In the last edition of the Monday Morning Quarterback, a Purcellville, Va., doctor complained that government retirement systems encourage people to retire at 55 when they are in the prime of life. He said the public apparently isn't aware of this costly benefit, and he said his local golf course is crowded, even in midweek, with healthy, middle-aged federal retirees.
The doctor pointed out that Fairfax County recently tried to keep its 55-year-old school superintendent from retiring by offering him $157,000 a year -- half in salary and half in retirement benefits -- to stay on the job. "There is surely something wrong with a system that allows public servants to retire" that early, he wrote.
His comments produced lots of letters from angry retirees. Some said the doctor was stretching the facts by comparing the Fairfax situation to the federal retirement program.

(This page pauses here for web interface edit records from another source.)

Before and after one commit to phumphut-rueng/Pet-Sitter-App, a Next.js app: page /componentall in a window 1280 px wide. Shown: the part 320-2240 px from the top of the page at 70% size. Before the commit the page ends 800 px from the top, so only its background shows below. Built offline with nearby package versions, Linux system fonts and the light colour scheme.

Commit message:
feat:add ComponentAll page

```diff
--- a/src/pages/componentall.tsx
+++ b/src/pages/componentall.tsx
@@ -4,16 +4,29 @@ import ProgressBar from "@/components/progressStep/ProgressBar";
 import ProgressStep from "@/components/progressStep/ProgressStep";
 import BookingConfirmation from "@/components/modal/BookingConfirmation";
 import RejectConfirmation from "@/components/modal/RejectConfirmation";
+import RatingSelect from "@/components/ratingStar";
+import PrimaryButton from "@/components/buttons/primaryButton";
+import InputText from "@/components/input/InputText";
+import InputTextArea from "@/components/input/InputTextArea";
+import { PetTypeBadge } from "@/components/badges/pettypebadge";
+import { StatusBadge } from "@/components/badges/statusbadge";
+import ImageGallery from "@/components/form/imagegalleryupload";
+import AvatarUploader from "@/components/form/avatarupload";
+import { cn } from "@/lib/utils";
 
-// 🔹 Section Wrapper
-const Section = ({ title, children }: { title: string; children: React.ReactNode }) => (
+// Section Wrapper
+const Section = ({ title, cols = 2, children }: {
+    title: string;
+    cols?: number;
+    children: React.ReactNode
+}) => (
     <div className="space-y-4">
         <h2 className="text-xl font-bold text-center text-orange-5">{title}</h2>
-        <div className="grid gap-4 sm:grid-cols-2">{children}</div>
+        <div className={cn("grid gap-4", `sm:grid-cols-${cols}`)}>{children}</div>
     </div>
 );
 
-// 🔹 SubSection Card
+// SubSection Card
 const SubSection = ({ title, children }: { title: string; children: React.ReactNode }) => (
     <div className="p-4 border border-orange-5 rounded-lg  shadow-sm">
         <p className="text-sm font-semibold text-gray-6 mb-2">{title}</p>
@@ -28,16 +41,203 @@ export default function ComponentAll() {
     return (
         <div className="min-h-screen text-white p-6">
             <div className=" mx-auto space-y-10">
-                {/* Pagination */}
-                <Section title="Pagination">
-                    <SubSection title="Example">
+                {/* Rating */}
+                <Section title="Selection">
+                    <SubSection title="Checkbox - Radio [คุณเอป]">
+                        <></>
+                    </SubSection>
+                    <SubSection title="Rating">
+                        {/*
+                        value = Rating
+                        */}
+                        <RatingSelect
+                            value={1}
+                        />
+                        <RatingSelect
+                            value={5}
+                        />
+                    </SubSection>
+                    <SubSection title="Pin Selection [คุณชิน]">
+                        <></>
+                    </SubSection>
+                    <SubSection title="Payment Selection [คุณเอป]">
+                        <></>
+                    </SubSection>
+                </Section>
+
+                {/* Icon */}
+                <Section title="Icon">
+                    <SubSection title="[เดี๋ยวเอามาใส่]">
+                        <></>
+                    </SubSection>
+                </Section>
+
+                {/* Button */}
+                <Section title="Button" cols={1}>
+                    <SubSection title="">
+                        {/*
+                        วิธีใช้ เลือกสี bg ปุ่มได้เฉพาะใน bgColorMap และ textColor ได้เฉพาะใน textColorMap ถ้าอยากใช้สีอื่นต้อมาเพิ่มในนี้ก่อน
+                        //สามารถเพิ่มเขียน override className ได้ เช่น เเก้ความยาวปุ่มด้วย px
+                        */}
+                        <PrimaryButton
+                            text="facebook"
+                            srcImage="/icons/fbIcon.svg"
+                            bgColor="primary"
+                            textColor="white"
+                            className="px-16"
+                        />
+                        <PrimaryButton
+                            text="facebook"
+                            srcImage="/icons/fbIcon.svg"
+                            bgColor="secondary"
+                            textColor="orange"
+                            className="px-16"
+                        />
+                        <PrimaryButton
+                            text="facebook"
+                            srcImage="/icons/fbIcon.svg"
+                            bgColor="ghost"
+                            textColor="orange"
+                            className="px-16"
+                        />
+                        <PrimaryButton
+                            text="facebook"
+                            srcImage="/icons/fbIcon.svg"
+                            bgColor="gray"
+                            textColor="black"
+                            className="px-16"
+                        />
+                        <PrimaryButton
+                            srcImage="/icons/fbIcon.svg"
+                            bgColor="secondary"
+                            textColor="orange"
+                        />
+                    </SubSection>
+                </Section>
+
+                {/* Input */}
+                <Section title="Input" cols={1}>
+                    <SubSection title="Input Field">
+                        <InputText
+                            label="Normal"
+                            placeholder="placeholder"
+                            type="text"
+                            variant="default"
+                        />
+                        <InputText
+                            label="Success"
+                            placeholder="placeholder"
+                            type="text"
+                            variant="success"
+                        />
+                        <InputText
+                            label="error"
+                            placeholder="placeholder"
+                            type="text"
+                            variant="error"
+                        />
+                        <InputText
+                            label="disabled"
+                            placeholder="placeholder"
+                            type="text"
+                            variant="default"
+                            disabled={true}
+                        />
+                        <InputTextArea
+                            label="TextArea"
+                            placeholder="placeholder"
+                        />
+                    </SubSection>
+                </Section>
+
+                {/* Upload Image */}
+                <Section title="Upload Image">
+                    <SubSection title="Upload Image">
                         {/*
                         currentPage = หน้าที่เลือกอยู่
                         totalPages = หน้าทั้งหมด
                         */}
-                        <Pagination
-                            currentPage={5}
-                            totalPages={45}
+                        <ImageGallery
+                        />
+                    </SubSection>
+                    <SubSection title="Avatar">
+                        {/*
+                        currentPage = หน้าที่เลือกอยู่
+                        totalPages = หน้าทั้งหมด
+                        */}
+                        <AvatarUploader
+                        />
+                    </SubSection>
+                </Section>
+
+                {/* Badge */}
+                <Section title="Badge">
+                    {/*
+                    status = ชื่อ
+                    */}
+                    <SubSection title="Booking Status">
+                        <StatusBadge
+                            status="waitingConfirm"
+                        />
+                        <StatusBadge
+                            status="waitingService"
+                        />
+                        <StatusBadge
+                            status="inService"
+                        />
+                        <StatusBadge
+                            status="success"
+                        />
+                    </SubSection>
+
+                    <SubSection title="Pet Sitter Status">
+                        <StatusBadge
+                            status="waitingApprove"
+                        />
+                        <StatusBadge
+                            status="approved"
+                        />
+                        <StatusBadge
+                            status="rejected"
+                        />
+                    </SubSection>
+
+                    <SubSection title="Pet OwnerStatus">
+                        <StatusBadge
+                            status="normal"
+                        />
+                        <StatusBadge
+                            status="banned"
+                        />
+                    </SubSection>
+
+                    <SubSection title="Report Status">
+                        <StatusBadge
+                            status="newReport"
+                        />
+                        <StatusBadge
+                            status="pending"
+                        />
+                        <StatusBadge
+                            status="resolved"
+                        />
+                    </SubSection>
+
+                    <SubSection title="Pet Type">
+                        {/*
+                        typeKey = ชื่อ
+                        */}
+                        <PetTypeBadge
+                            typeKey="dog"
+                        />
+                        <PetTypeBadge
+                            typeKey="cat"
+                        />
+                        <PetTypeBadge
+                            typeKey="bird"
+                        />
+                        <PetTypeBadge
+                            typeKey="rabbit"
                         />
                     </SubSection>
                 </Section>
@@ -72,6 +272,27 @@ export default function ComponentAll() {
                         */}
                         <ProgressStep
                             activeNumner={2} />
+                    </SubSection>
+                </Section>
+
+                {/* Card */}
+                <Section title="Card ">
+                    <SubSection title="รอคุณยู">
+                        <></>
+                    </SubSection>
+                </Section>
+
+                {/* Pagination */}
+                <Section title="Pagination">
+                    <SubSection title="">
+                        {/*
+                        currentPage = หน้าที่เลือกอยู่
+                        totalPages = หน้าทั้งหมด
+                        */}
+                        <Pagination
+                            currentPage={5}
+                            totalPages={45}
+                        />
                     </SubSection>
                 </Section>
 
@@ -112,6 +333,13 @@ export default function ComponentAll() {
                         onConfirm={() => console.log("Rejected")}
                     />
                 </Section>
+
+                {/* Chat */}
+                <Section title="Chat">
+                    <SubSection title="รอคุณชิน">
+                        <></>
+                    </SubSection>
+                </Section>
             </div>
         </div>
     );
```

Others wondered what he was doing on the golf course with all those retirees. Here are some of the letters:
"If anything is 'wrong' it is the doctor's arithmetic. In order for a person to qualify for a retirement income of $75,000 at age 55 and assuming that he went to work for the federal government at age 18 he would need a high three-year salary average of slightly over $106,000. The government pay schedule and the Senior Executive schedule do not go anywhere near that high.
" . . . The doctor also cites that taxpayers earning $8 to $10 an hour are supporting federal retirees. Present federal employes are also supporting federal retirees. These same taxpayers are also supporting this doctor who can play golf with 'well to do' persons who are apparently posing, on the golf course at least, as high paid federal retirees." P.J.P, in Ocean City.
"I would like to find out from the doctor in Purcellville . . . how it is that I am not getting $75,000 a year. . . . I worked in government from 1941 to 1979, retired at 56 and still must work full time (at a non-federal job) to get by. It would be interesting to find out what the doctor expects to get at his retirement." S.P., in Greenbelt.
"Our hearts bleed for the doctor . . . whose weekday golf game is hampered by all those middle-aged and healthy government retirees cluttering up the course. But we hope he is more precise with the knife than he is with numbers!
"By juxtaposing the celebrated case of the Fairfax County school superintendent with government retirees in general, he seemed to be implying that many or most public service retirees get $75,000 a year.
"For a retired fed to get $75,000, his high three-year salary average would have to be $93,750 per year, which is off the scale. He would need to serve 41 years and 10 months to qualify for the maximum annuity -- 80 percent of salary.
"P.S. A friend of mine, who plays golf, tells me it's nearly impossible to get on the course on a Wednesday afternoon because the course is cluttered with doctors." L.J. Andolsek, President, National Association of Retired Federal Employees.
"The doctor had to be on the golf course himself to form the impression that it was crowded with 'middle-aged government workers'. . . . If he considers the term 'public servant' a mockery, he has not heard some of the terms people used to express their feelings (rightly or wrongly) about physicians." S.M.S., Carlisle, Pa.
"The Purcellville doctor who protested the 55-year-old retirement provision deserves some facts. . . . Someone retiring now, at top pay, with 42 years of service would receive $52,000 in annuity. . . . The average annuitant in 1982 was getting $12,500 a year." W.O.J., Washington, D.C.